Leo Farber, ’18
This time of year, as we approach the final half of our second semesters, whether you’re a freshman, sophomore, Y1, or Y2, we’re all eagerly anticipating the liberation, the warmth, and the bliss of summer vacation. Most especially though, looking up to my Y2 friends and peers, slowly becoming more and more entangled in the grasp of senioritis as their perspective grows from that of a student to a young adult, it becomes more and more apparent to me that high-school is not only a place to learn, but a place to find yourself. It is a rite of passage from childhood into adolescence and beyond. Along with it comes the chaos of having to balance your academics, social life, extracurriculars, family life, and even your own health and state of mind. It is an extremely dynamic journey in which we engage in an internal battle between our greatest weaknesses and our greatest potentials. We are put face to face with the hardships and the dedication that is integral to a successful and meaningful life, and in this sense high-school has been the most defining time of my life.
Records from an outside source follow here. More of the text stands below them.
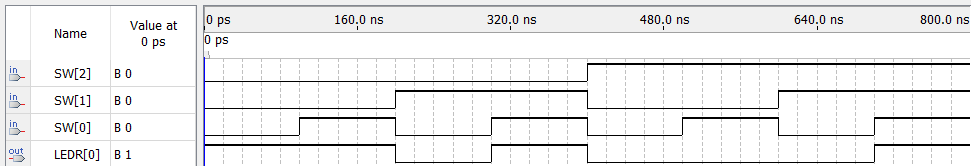
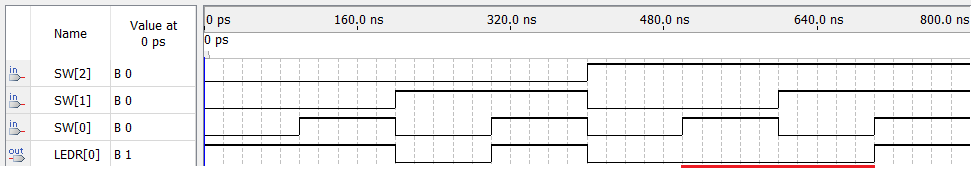
Opgave 4-3

diff --git a/journal_ex04/opgave_4-3.tex b/journal_ex04/opgave_4-3.tex
@@ -1,16 +1,50 @@
-\subsection{Table Lookup}
+{
+  % defines a label prefix local to this file
+  % to avoid clashing references when including the same file multiple times
+  \newcommand{\labelprefix}{src4-3}
 
-% Intro 
-\subsubsection{Introduktion}
+  \subsection{Table Lookup}
 
-% Design
-\subsubsection{Design og implementering}
+  % Intro 
+  \subsubsection{Introduktion}
 
-% Results
-\subsubsection{Resultater}
+  I denne opgave vil vi bruge en tredje metode til implementering af multiplexing, nemlig et ``lookup table''.
+  Vi vil med denne metode implementere sandhedstabellen som vist i opgavens tabel 1.
+  Lookup tabellen defineres som en hardcoded konstant array med output værdier, hvorefter den numeriske værdi af inputsne bruges som indeks i arrayet.
 
-% Discussion
-\subsubsection{Diskussion}
+  % Design
+  \subsubsection{Design og implementering}
+  
+  Vi har ud fra tabel 1 i opgaven implementeret entity \texttt{table\_lookup} med 3 inputs \texttt{a}, \texttt{b} og \texttt{c}, og outputtet \texttt{x}.
+  \CodeRef[\labelprefix]{ex04/vhdl/table_lookup.vhd} viser vores implementering, med den konstante array \texttt{table} der har output værdierne som defineret i sandhedstabelle og type casting af de tre input, først til typen \texttt{unsigned} og derefter til \texttt{integer}, således at værdien kan bruges som indeks.
 
-% Conclusion
-\subsubsection{Konklusion}
+  \includecode[\labelprefix]{ex04/vhdl/table_lookup.vhd}{Implementering af table lookup i VHDL}{}
+
+  Vi har igen brugt vores testbench entity \texttt{UnitUnderTest} til at teste vores design. Set i \coderef[\labelprefix]{ex04/vhdl/UnitUnderTest.vhd} er vores architecture for test af table lookup entity.
+
+  \includecode[\labelprefix]{ex04/vhdl/UnitUnderTest.vhd}{Testbench for implementering af table lookup}{linerange={16-17,39-49}}
+
+  % Results
+  \subsubsection{Resultater}
+
+  Vores design resulterede efter syntetisering i det RTL-view som er set på \figref{ex4-3_rtl_view}.
+
+  Desuden opstillede vi en funktionel simuleringstest som set på \figref{ex4-3_functional_simulation} hvor alle de 8 mulige kombinationer af inputs og resulterende outputs gennemgås.
+  
+  \dsdfig{ex4-3_rtl_view}{8cm}{RTL-view af den syntetiserede table lookup}
+
+  \dsdfig{ex4-3_functional_simulation}{\textwidth}{Funktionel simulering af table lookup}
+
+  % Discussion
+  \subsubsection{Diskussion}
+
+  Vi ser på \figref{ex4-3_rtl_view} at vores table lookup er blevet syntetiseret til et multiplexer med vores tre input som select og vores hardcodede værdi som data, dette stemmer overens med vores forventning.
+  
+  Desuden kan vi ud fra vores funktionelle simulation som set på \figref{ex4-3_functional_simulation} se, at sammenhængen mellem input og output stemmer overens med sandhedstabellen. Vi ser desuden at de to outputs som er sat til ``don't care'' (markeret med rødt på billedet) bliver sat til 0 i simulationen.
+
+  % Conclusion
+  \subsubsection{Konklusion}
+
+  Vi har i denne opgave erfaret at man som alternativ til \texttt{WITH-SELECT} og \texttt{WHEN-ELSE} også kan bruge en array af konstante værdier og omdanne input til et indeks i arrayet. Dette bliver korrekt omdannet til en multiplexer ligesom de andre selection metoder.
+  Vi erfarede også at i den funktionelle simulation bliver ``don't care'' holdt til 0.
+}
Unfortunately I’m only a Y1 and even now I know that the insight and experiences that high-school has provided me with are incomplete. Bard is, literally, “a place to think”, a place to reflect, not only academically but in every aspect of life. The unorthodox educational experience we have here translates into a much deeper and profound understanding of the reality of essentially, young adult life. In fact, coming to Bard as a freshman from a middle school in which I excelled, seemingly with ease, I was under the impression that high school would be a breeze. I believed that my four years of high-school would simply be a familiar, but slightly more challenging stop along my straight-lined journey into young adulthood; something that I just had to do in order to succeed in our competitive society. Little did I know however, that coming to a place like BHSEC would transform not only my outlook on life, but myself entirely. This realization is not an inherent part of the BHSEC high school experience but is a voluntary process which the school’s environment helps to facilitate, if one willingly pursues a path of change and progress. For example, there are two perspectives to view sitting in class everyday and conforming to the ebb and flow of class discussions that are dominated by a particular group of kids each time. Either you can accept it for what it appears to be, just telling yourself that those kids are smarter than you are and so their dominance is justified, or you can question why that is given that every student in the room is qualified to be there and has earned their place and their voice in the classroom.
Coming into BHSEC as a freshman, almost immediately, the transition into a rigorous academic environment filled with students who were as intellectually capable and astute as I was, was something that I hadn’t really dealt with before and didn’t know how to react to. From the 1st grade all the way to my last year in middle school, I had always been in the starlight, from being at the top of the honor roll, to receiving exceptional and motivating feedback from all my teachers. But walking into Mr. Garces Kiley’s literature class at 9am back in September of 2014, I felt like just another face in a crowd, a small crowd at that, but still, I felt insignificant. It was frightening and it was uncomforting. It brought upon me an abrupt realization that my prior successes had gotten me this far but wouldn’t take me any further. I’d have to make a name for myself all over again. No longer could I effortlessly thrive academically, and no longer could I define my success purely by my grades. Life was no longer a simple, leisurely stroll. It was constant pressure to keep up my school work while managing the stress that came with the responsibilities of growing into a young adult. Of course there were times where it all felt to be just too much, where I felt as if I was literally being drained of every drop of happiness and motivation. But the first step of progress is always acceptance and eventually adjustment and success. Once I was able to accept that I had left the comforting simplicity and bliss of my childhood, my perception on the world as a whole became slightly less skewed and I began to use the competitive and sophisticated nature of my environment as a motivating force. Over the years, this has manifested into an understanding that struggle, and even failure, is not a dead-end, but is a necessary part of the process to success, a significant learning experience.
Part of why this transition was so difficult for me at first is because I also had a lot of childish preconceptions and expectations that led me to believe that any and every aspect of life was simple and easy. As a child my life had been characterized by racial, economic, and educational privilege which I wasn’t yet capable of understanding or acknowledging, I thought that I had it easy simply because of who I was, not because of who I wasn’t. Coming to Bard however, I was immersed in a diverse community in which I was just another person, indifferent to anyone else but still privileged throughout my daily and lifelong experiences. Slowly the injustice of my privilege became blindingly apparent to me. I began reflecting on past experiences and it turned me into a much more conscientious and morally upright person. Most significantly, my transition led me to view people very differently, and as a result I lost many friends but also gained new and more valuable ones. I began to consider morality and ethics rather than how funny somebody’s offensive jokes were.
This is the essence of high school life. It is not only about keeping your grades up and preparing for college, in fact it is much much more than that. It is about breaking down and analyzing the life you had lived as a child, and understanding the reality of the adult world. Life is all about change, and high school is one of the most significant transitions because it genuinely enlightens the naive minds of children and challenges them in regard to their thinking, morals, ethics, and their relations to others and the world.